───── RECORDS FOR THE EXERCISE
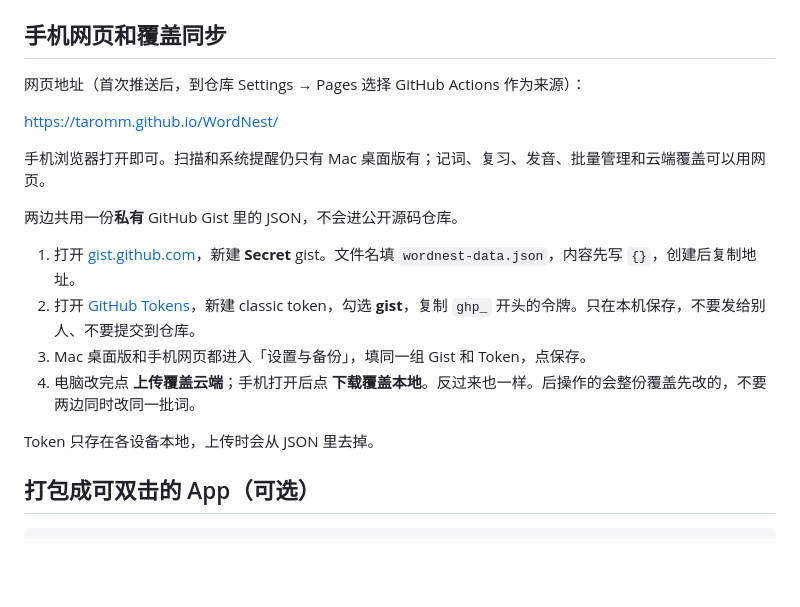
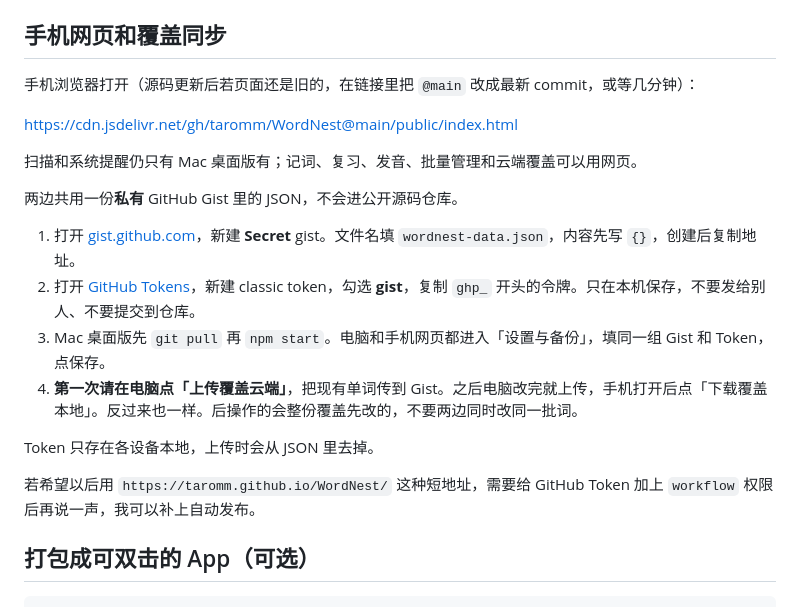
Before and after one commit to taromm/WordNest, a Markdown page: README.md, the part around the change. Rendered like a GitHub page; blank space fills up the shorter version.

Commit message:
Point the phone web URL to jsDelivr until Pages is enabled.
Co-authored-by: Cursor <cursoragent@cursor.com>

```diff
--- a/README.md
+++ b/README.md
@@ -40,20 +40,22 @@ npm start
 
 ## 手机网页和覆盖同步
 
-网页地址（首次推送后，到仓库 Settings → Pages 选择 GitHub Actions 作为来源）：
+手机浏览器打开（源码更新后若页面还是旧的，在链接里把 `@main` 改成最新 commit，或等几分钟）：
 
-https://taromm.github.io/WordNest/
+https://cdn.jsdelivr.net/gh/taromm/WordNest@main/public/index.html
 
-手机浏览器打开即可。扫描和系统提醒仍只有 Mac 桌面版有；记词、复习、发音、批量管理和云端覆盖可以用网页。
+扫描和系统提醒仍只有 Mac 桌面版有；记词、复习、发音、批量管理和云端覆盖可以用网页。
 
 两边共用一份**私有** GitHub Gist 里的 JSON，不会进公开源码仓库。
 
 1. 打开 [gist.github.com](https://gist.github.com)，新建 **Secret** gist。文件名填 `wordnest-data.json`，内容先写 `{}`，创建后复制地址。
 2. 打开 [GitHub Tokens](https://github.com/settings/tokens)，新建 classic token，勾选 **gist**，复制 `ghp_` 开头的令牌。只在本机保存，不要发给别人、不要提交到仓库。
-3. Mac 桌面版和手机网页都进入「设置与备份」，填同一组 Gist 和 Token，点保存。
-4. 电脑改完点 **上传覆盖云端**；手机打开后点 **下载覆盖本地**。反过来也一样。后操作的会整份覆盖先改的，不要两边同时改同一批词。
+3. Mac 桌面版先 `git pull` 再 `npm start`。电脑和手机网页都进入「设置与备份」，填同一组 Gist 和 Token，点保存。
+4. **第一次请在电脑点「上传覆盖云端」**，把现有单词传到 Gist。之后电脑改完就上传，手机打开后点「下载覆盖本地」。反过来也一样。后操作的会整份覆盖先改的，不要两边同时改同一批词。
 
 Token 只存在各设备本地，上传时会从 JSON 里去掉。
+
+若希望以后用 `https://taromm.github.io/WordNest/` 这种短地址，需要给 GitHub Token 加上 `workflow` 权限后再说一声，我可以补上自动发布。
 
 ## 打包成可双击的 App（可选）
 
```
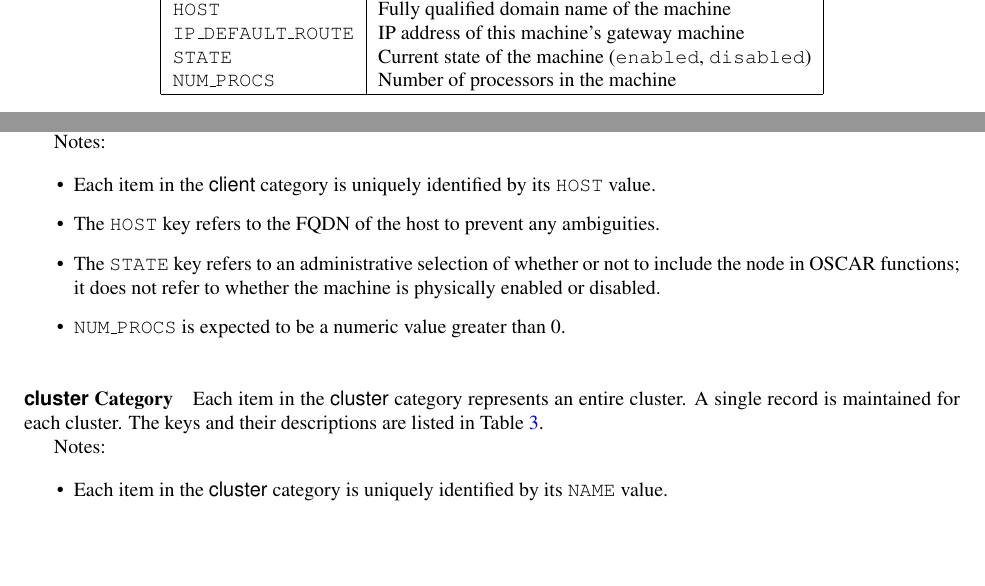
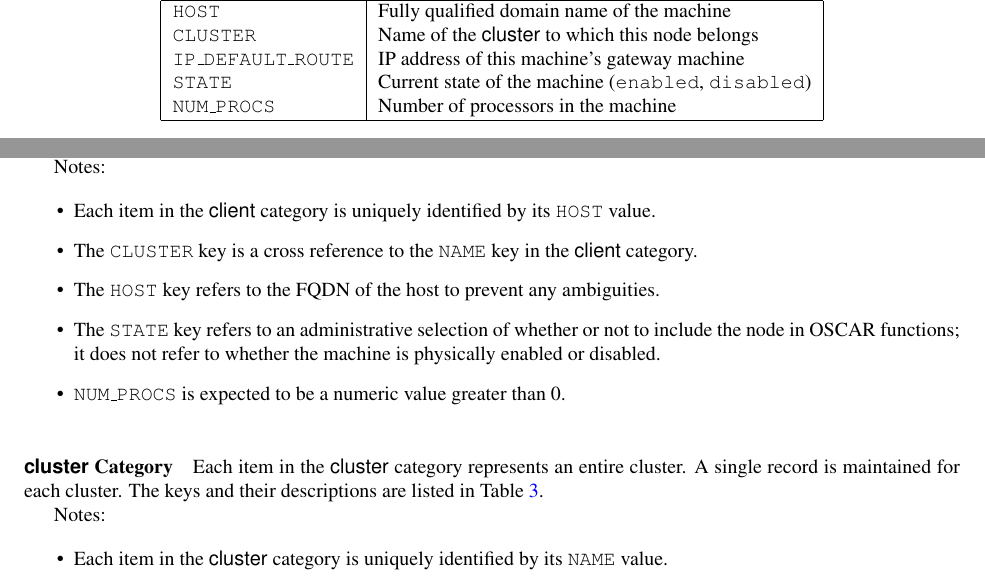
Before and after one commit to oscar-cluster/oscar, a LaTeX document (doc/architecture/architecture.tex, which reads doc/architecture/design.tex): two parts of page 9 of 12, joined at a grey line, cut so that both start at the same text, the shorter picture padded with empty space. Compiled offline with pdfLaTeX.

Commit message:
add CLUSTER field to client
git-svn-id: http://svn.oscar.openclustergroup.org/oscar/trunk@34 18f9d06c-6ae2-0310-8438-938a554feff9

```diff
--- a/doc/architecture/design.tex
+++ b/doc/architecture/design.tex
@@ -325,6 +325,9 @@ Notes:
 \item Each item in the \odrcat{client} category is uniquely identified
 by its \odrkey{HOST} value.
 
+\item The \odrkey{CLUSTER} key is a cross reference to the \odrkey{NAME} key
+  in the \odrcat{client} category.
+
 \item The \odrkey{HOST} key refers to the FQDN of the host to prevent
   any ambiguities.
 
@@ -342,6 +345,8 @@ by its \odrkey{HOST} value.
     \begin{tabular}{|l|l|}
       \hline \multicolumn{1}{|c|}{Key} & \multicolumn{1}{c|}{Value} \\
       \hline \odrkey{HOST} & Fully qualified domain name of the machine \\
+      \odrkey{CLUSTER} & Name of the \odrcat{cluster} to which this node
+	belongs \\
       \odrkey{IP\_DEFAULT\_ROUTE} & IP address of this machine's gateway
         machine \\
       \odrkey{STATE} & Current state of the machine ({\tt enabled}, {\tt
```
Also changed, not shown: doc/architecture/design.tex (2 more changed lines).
──────────
TASK TO CARRY OUT: Reproduce each line of the records above, exactly and without pictures.

REPLY TO THE EXERCISE:
Before and after one commit to taromm/WordNest, a Markdown page: README.md, the part around the change. Rendered like a GitHub page; blank space fills up the shorter version.

Commit message:
Point the phone web URL to jsDelivr until Pages is enabled.
Co-authored-by: Cursor <cursoragent@cursor.com>

```diff
--- a/README.md
+++ b/README.md
@@ -40,20 +40,22 @@ npm start
 
 ## 手机网页和覆盖同步
 
-网页地址（首次推送后，到仓库 Settings → Pages 选择 GitHub Actions 作为来源）：
+手机浏览器打开（源码更新后若页面还是旧的，在链接里把 `@main` 改成最新 commit，或等几分钟）：
 
-https://taromm.github.io/WordNest/
+https://cdn.jsdelivr.net/gh/taromm/WordNest@main/public/index.html
 
-手机浏览器打开即可。扫描和系统提醒仍只有 Mac 桌面版有；记词、复习、发音、批量管理和云端覆盖可以用网页。
+扫描和系统提醒仍只有 Mac 桌面版有；记词、复习、发音、批量管理和云端覆盖可以用网页。
 
 两边共用一份**私有** GitHub Gist 里的 JSON，不会进公开源码仓库。
 
 1. 打开 [gist.github.com](https://gist.github.com)，新建 **Secret** gist。文件名填 `wordnest-data.json`，内容先写 `{}`，创建后复制地址。
 2. 打开 [GitHub Tokens](https://github.com/settings/tokens)，新建 classic token，勾选 **gist**，复制 `ghp_` 开头的令牌。只在本机保存，不要发给别人、不要提交到仓库。
-3. Mac 桌面版和手机网页都进入「设置与备份」，填同一组 Gist 和 Token，点保存。
-4. 电脑改完点 **上传覆盖云端**；手机打开后点 **下载覆盖本地**。反过来也一样。后操作的会整份覆盖先改的，不要两边同时改同一批词。
+3. Mac 桌面版先 `git pull` 再 `npm start`。电脑和手机网页都进入「设置与备份」，填同一组 Gist 和 Token，点保存。
+4. **第一次请在电脑点「上传覆盖云端」**，把现有单词传到 Gist。之后电脑改完就上传，手机打开后点「下载覆盖本地」。反过来也一样。后操作的会整份覆盖先改的，不要两边同时改同一批词。
 
 Token 只存在各设备本地，上传时会从 JSON 里去掉。
+
+若希望以后用 `https://taromm.github.io/WordNest/` 这种短地址，需要给 GitHub Token 加上 `workflow` 权限后再说一声，我可以补上自动发布。
 
 ## 打包成可双击的 App（可选）
 
```
Before and after one commit to oscar-cluster/oscar, a LaTeX document (doc/architecture/architecture.tex, which reads doc/architecture/design.tex): two parts of page 9 of 12, joined at a grey line, cut so that both start at the same text, the shorter picture padded with empty space. Compiled offline with pdfLaTeX.

Commit message:
add CLUSTER field to client
git-svn-id: http://svn.oscar.openclustergroup.org/oscar/trunk@34 18f9d06c-6ae2-0310-8438-938a554feff9

```diff
--- a/doc/architecture/design.tex
+++ b/doc/architecture/design.tex
@@ -325,6 +325,9 @@ Notes:
 \item Each item in the \odrcat{client} category is uniquely identified
 by its \odrkey{HOST} value.
 
+\item The \odrkey{CLUSTER} key is a cross reference to the \odrkey{NAME} key
+  in the \odrcat{client} category.
+
 \item The \odrkey{HOST} key refers to the FQDN of the host to prevent
   any ambiguities.
 
@@ -342,6 +345,8 @@ by its \odrkey{HOST} value.
     \begin{tabular}{|l|l|}
       \hline \multicolumn{1}{|c|}{Key} & \multicolumn{1}{c|}{Value} \\
       \hline \odrkey{HOST} & Fully qualified domain name of the machine \\
+      \odrkey{CLUSTER} & Name of the \odrcat{cluster} to which this node
+	belongs \\
       \odrkey{IP\_DEFAULT\_ROUTE} & IP address of this machine's gateway
         machine \\
       \odrkey{STATE} & Current state of the machine ({\tt enabled}, {\tt
```
Also changed, not shown: doc/architecture/design.tex (2 more changed lines).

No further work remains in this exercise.